With high rates of inflation on the cards, ratings experts tell government it’s even more important to abolish downward transition to support beleaguered sector
Colliers’ commercial rate experts are urging the government to remove fears that the expected cut in commercial rate bills for the retail sector in England will be significantly diluted by transitional relief, at a cost of around £2.68 billion for the sector alone over the three years of the new 2023 list. And higher inflation rates since the early 1990s have made matters worse.
With August CPI announced today at 9.9% and expected to be 11% for September, Colliers urges the government to announce that it will approve expected reductions in commercial rate bills following the next revaluation in April 2023 . immediatelyinstead of slowly introducing them over the three years of the new list.
In the first commercial property revaluation since 2017, retailers currently paying around £7.625bn of the £26bn tax are expecting substantial reductions in one of their biggest expenses, as in most regions of the country values rent for the retail sector have fallen considerably. in recent years.
However, as part of each revaluation, the government decides whether to implement transitional relief that is divided into reductions and increases.
The retail sector as a whole has a total taxable value of c£15.8bn, which Colliers says is expected to drop to £12.64bn* following an estimated 20% average drop in rents.
On paper, this should mean that next year, from April 2023, companies in the retail sector will have to pay £6.46bn in commercial fees. However, if gradual reductions are introduced due to a downward transition policy, Colliers estimates that the sector will in fact pay c£8.11bn, £1.65bn more than it should be and for some companies retailers, due to inflation levels, higher bills that they are paying now.
And over the three years listed, retailers who should be paying a total merchant fee bill of c£21.45bn will in fact pay c£24.13bn if a downward transition is introduced. – an extra £2.68 billion more.
According to Colliers, the downward transition that followed the last revaluation in 2017 was one of the key factors in keeping fee bills higher than they should have been in the struggling retail sector and led to the closure of retailers like ToysRUs. and Laura Ashley, even before the pandemic. paste.
John Webber, Head of Commercial Rates at Colliers, said: “We have been campaigning to remove the downward transition and have made our case forcefully to the government in their recent consultation on the issue which closed in August.
“Many retailers have been hit hard in recent years and they really need to see reductions in their merchant fee bills immediately in 2023, not gradually. The sector is already under immense pressure following the energy crisis and high trade rates could push many to the brink. Traders in the sector will be considering their trading plans now for the year ahead and keeping a close eye on their future trading rate liabilities, particularly now that Covid-related relief has come to an end. Some may well end up making drastic decisions.
He continued: “Our figures, based on an average 20% drop in rental values, are actually very conservative.
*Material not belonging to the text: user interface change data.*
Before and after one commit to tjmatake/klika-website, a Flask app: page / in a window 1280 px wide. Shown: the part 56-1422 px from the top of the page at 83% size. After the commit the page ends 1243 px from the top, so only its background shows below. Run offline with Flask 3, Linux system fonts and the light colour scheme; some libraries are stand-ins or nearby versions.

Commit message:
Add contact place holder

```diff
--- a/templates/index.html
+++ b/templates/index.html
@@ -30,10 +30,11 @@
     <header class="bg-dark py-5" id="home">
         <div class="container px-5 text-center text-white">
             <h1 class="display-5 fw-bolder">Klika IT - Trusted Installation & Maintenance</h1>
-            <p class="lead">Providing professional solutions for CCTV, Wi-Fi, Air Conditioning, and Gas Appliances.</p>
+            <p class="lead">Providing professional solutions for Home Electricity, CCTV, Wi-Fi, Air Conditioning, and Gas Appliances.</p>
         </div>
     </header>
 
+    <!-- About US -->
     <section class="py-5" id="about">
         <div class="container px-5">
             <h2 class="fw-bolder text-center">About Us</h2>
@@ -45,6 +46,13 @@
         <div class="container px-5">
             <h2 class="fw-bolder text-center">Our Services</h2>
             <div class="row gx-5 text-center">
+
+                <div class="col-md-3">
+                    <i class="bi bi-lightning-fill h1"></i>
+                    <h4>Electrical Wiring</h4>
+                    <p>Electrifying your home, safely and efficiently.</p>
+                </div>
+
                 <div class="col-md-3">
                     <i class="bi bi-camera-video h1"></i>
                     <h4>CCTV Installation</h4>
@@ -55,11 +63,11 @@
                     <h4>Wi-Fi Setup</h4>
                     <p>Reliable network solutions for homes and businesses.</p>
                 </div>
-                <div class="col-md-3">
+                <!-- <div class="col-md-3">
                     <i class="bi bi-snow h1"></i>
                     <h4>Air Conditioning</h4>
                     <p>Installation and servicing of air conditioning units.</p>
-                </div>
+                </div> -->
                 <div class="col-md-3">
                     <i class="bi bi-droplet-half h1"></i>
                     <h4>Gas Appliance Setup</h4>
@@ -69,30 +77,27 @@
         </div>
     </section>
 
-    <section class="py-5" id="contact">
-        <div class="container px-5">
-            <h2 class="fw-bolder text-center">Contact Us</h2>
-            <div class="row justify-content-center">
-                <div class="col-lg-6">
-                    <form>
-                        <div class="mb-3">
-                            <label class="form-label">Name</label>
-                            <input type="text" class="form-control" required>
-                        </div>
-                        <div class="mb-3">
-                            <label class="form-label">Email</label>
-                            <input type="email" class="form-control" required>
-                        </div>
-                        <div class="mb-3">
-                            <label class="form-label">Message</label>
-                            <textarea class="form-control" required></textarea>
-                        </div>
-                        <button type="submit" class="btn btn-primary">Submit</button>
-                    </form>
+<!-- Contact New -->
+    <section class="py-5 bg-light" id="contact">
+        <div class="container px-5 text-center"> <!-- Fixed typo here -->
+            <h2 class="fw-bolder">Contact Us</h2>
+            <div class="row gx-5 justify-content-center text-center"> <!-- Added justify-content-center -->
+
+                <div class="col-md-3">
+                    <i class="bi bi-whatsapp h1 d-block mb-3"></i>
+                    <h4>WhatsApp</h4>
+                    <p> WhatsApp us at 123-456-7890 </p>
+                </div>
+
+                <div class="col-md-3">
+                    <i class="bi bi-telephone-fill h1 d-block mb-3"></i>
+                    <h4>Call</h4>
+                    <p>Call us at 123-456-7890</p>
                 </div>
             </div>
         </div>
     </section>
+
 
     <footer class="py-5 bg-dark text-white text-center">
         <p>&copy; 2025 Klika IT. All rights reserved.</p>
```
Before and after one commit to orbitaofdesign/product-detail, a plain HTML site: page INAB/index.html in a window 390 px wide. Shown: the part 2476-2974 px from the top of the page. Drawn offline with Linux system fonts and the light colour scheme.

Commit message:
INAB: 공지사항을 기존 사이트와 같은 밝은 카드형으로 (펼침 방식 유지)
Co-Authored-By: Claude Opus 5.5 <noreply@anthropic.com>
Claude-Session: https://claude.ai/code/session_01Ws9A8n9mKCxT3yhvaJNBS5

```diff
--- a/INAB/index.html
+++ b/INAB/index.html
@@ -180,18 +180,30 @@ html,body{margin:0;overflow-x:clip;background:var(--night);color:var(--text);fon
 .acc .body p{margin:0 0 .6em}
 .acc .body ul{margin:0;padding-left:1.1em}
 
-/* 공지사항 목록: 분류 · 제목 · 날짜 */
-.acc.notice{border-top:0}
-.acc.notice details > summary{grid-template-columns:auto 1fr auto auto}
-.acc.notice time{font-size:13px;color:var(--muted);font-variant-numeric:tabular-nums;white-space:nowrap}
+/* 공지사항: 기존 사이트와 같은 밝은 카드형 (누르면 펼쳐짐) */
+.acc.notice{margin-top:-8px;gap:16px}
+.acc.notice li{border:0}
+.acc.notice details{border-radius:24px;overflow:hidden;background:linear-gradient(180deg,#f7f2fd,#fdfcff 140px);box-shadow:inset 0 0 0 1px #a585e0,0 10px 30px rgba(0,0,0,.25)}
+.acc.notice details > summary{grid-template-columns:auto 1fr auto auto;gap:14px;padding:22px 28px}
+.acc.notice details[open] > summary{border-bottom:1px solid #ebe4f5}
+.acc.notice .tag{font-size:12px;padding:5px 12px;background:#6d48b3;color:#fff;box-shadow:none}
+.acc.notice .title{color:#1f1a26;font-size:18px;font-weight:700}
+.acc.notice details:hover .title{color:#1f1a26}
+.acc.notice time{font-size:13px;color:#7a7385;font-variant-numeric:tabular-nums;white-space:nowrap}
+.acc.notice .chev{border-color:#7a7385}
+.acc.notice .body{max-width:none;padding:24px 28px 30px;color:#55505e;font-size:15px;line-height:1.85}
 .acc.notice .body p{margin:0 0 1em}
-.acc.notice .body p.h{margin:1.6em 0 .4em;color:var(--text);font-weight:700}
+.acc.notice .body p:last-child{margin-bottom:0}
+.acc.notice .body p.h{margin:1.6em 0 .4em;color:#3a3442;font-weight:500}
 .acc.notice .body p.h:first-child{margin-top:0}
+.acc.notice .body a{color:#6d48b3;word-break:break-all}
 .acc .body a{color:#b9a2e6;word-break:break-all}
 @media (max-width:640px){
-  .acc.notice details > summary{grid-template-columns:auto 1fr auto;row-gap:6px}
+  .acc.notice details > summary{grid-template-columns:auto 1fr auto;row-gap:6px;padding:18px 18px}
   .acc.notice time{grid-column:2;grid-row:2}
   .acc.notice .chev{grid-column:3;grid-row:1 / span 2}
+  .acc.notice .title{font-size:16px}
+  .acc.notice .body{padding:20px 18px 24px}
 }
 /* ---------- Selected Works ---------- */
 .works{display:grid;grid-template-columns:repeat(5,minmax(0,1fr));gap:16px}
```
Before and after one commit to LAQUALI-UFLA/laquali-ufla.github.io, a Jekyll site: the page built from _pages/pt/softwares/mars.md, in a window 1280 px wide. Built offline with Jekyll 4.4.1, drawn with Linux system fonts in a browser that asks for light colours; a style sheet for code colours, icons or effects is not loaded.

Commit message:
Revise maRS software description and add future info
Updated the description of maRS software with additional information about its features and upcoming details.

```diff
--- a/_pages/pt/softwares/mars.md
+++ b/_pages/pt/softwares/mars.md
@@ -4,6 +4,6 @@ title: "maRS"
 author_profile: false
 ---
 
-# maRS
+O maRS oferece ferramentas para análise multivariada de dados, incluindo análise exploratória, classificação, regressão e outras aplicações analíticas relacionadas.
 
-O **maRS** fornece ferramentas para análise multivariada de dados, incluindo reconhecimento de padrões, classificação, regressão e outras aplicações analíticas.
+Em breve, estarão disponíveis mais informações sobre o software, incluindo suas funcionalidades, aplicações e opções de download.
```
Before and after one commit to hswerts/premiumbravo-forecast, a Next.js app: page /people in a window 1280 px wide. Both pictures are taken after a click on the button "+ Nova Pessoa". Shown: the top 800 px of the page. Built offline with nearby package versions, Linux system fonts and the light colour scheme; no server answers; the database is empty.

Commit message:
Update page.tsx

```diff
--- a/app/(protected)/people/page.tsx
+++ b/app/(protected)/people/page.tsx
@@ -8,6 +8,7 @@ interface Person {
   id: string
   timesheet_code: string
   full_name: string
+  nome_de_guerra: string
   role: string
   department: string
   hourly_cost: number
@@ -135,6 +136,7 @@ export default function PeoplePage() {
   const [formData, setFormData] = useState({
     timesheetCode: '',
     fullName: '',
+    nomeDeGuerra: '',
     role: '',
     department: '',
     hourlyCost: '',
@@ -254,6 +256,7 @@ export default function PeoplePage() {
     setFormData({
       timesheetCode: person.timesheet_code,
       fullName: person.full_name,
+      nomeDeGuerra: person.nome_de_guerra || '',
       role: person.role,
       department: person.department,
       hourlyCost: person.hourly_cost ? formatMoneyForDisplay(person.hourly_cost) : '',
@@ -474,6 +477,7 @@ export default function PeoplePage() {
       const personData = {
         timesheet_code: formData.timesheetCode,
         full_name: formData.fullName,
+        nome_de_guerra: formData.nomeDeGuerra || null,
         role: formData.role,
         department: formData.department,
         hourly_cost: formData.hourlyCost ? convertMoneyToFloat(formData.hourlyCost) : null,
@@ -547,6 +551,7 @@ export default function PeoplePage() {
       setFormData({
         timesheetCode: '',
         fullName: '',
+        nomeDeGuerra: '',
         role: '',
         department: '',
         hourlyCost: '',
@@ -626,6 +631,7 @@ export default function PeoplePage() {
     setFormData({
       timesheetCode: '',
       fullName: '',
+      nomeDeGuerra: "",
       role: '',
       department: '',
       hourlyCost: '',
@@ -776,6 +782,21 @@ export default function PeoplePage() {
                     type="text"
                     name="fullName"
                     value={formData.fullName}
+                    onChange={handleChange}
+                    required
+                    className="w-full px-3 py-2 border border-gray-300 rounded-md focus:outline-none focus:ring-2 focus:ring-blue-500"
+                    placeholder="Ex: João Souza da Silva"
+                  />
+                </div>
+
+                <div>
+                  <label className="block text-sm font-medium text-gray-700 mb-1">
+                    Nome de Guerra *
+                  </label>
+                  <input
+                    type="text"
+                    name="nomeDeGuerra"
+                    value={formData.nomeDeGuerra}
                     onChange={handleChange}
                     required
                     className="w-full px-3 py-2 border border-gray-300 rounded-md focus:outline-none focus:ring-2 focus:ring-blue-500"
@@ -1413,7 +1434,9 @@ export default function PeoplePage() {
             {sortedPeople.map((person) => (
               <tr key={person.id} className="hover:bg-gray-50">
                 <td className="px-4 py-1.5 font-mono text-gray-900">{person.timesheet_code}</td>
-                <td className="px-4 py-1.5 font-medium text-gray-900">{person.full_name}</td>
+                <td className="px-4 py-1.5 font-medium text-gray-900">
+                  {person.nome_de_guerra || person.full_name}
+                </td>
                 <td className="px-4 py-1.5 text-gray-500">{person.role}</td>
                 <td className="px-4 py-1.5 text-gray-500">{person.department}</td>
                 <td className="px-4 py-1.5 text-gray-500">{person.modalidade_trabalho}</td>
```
For many stores, particularly in malls and on subprime high streets, rents have fallen further, reaching drops of 40% or even 60%. For these businesses, an out-of-tune phasing out of their commercial rate bills will be disastrous.
“There is no downward transition in Scotland or Wales, so why is it considered sensible for England?”*
“It is essential that the new prime minister takes this issue seriously and ensures that next year’s rate bills will immediately reflect the lower rents we are seeing in the market today, providing incentives for businesses to maintain or expand space and for real estate investors to invest in the sector. Without this reassurance, the government’s “leveling agenda” will be meaningless and the revival of Main Street will be a pie in the sky.